Friday, 14 January 2022

Une Bouffée de Fromage

 One thing that often occurs in our small (but growing) regular games group - and I suspect we're not alone - is that when one side announces that things are looking so bad that they are inclined to give up it is immediately followed by the wheels coming off their opponent's master plan and the party of the first part ends up winning. Well, it's happened again; quite astonishingly Vimeiro was won by the French.

"D'you know who's going to win?"

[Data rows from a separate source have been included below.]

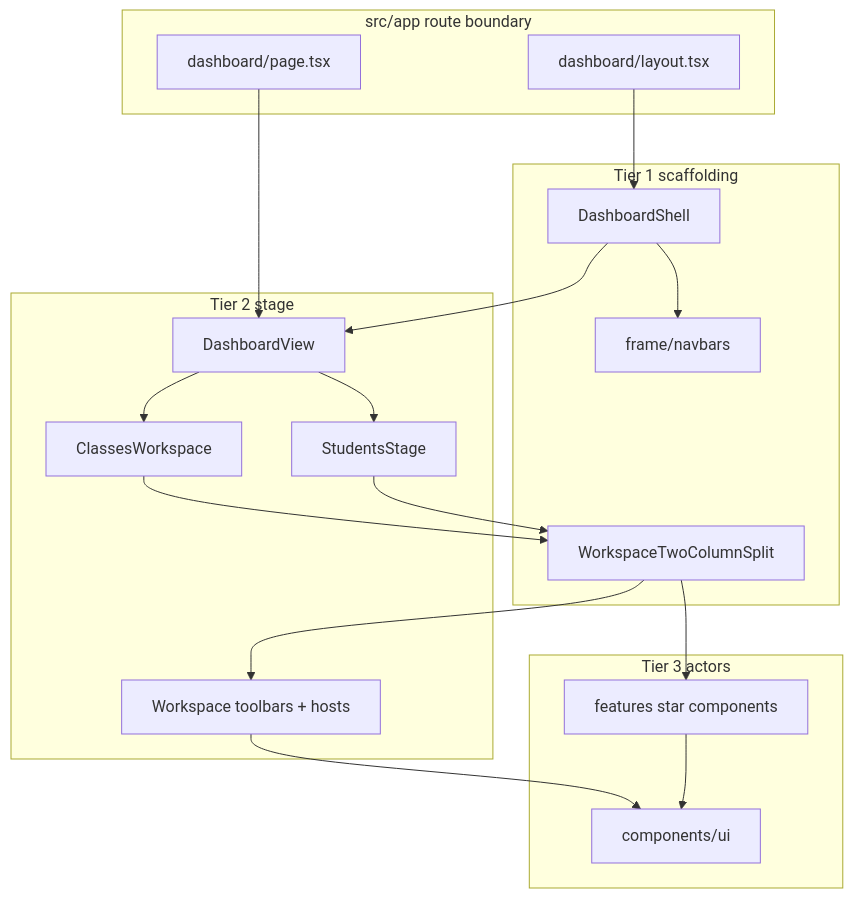
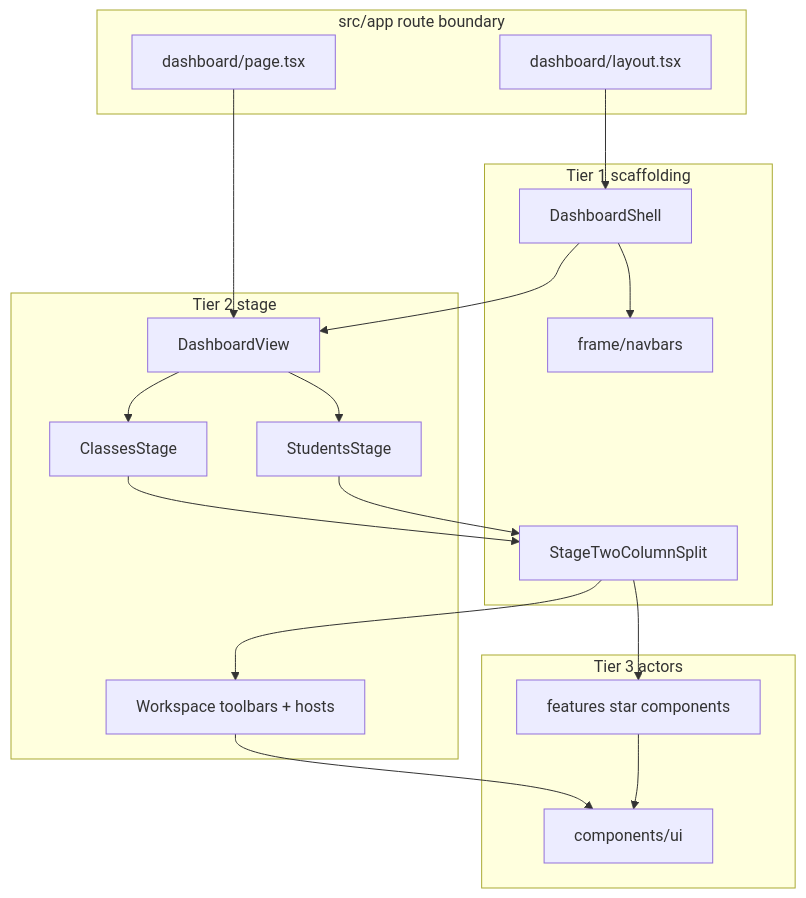
One commit to kisdreamteam/KIS-Points-V2-Live changed the diagram in docs/visual-layer-map.md. Above: the diagram before and after it, drawn with Mermaid. The commit also changed other lines of this file and 11 other files, not shown here.

First line of the commit message:
refactor(dashboard): rename classes stage and stage split frame

````diff
--- a/docs/visual-layer-map.md
+++ b/docs/visual-layer-map.md
@@ -32,34 +32,34 @@
 ```mermaid
 flowchart TD
   subgraph routes [src/app route boundary]
     DL[dashboard/layout.tsx]
     DP[dashboard/page.tsx]
   end
   subgraph t1 [Tier 1 scaffolding]
     DS[DashboardShell]
     FN[frame/navbars]
-    W2[WorkspaceTwoColumnSplit]
+    W2[StageTwoColumnSplit]
   end
   subgraph t2 [Tier 2 stage]
     DV[DashboardView]
-    CW[ClassesWorkspace]
+    CW[ClassesStage]
     SW[StudentsStage]
     TB[Workspace toolbars + hosts]
   end
   subgraph t3 [Tier 3 actors]
     UI[components/ui]
     FC[features star components]
   end
   DL --> DS
   DP --> DV
   DS --> FN
   DS --> DV
   DV --> CW
   DV --> SW
   CW --> W2
   SW --> W2
   W2 --> TB
   W2 --> FC
   TB --> UI
   FC --> UI
 ```
````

Obviously I was exaggerating for effect when I said in my earlier post that I thought my command would be destroyed in half an hour, but not by much. The morale rules are, shall we say, complicated but what it boiled down to in this scenario was that was either side could win by breaking the morale of two large and one small command group of the other side. Reviewing the table at the start of the second evening's play - whilst collectively laughing contemptuously at the Prime Minister - it was easy to believe that the British would achieve this quite quickly. However, from the off the dominoes, cards and dice seemed to have other ideas, and their progress was slow. It was still progress though and eventually they had broken two divisions and the French commanders (James and I) were moved to launch a number of columns forward into melee just to do something while we were waiting to lose. Perhaps inevitably those forlorn hope charges succeeded and before we knew it we had also broken two divisions. In the end it came down to who was first to cause a couple of UI losses to the other, and it was us. It gave a bit of tension to the evening and one player (no names, no pack drill) got quite excited. For me, it was a bit gamey: in both senses of the word.

However, having said that, let me make two points in favour of the way things panned out. Firstly, there has to be some mechanism for ending the game. If not this one, then what? Secondly, the aim of the rules, and the reason we're doing all the playtesting, is to give victory to those who do what commanders of the time would have done; or perhaps it's better to say that it is intended to deny victory to those who don't do what was done historically. In this case the relevant factor would be cycling spent divisions out and fresh ones in. The British had the chance to do it and didn't do it. From that point of view things worked out appropriately.


  1. Well done the French! This sort of thing happens quite often in games and even occasionally in real battles - there is a line in the Waterloo film where Rod Steiger says something like "At four o'clock, I had lost the battle....but at six o'clock, I had won it back again!" (I cant even remember the battle - I think it was an early one, in Italy.....). As you rightly say, unless you want to keep on going to the bitter end, there has to be a way to say "This side is the winner" within a reasonable time frame, and I think most of us want to have a game that lasts three to five hours and concludes with one side winning and the other losing.

  2. Whilst concluding my previous comment, I noticed for the first time the
    label "Tory Bastards". As this aligns quite nicely with my own view of British politics, I have just spent an enjoyable quarter of an hour or so laughing at many of your earlier posts similarly labelled :)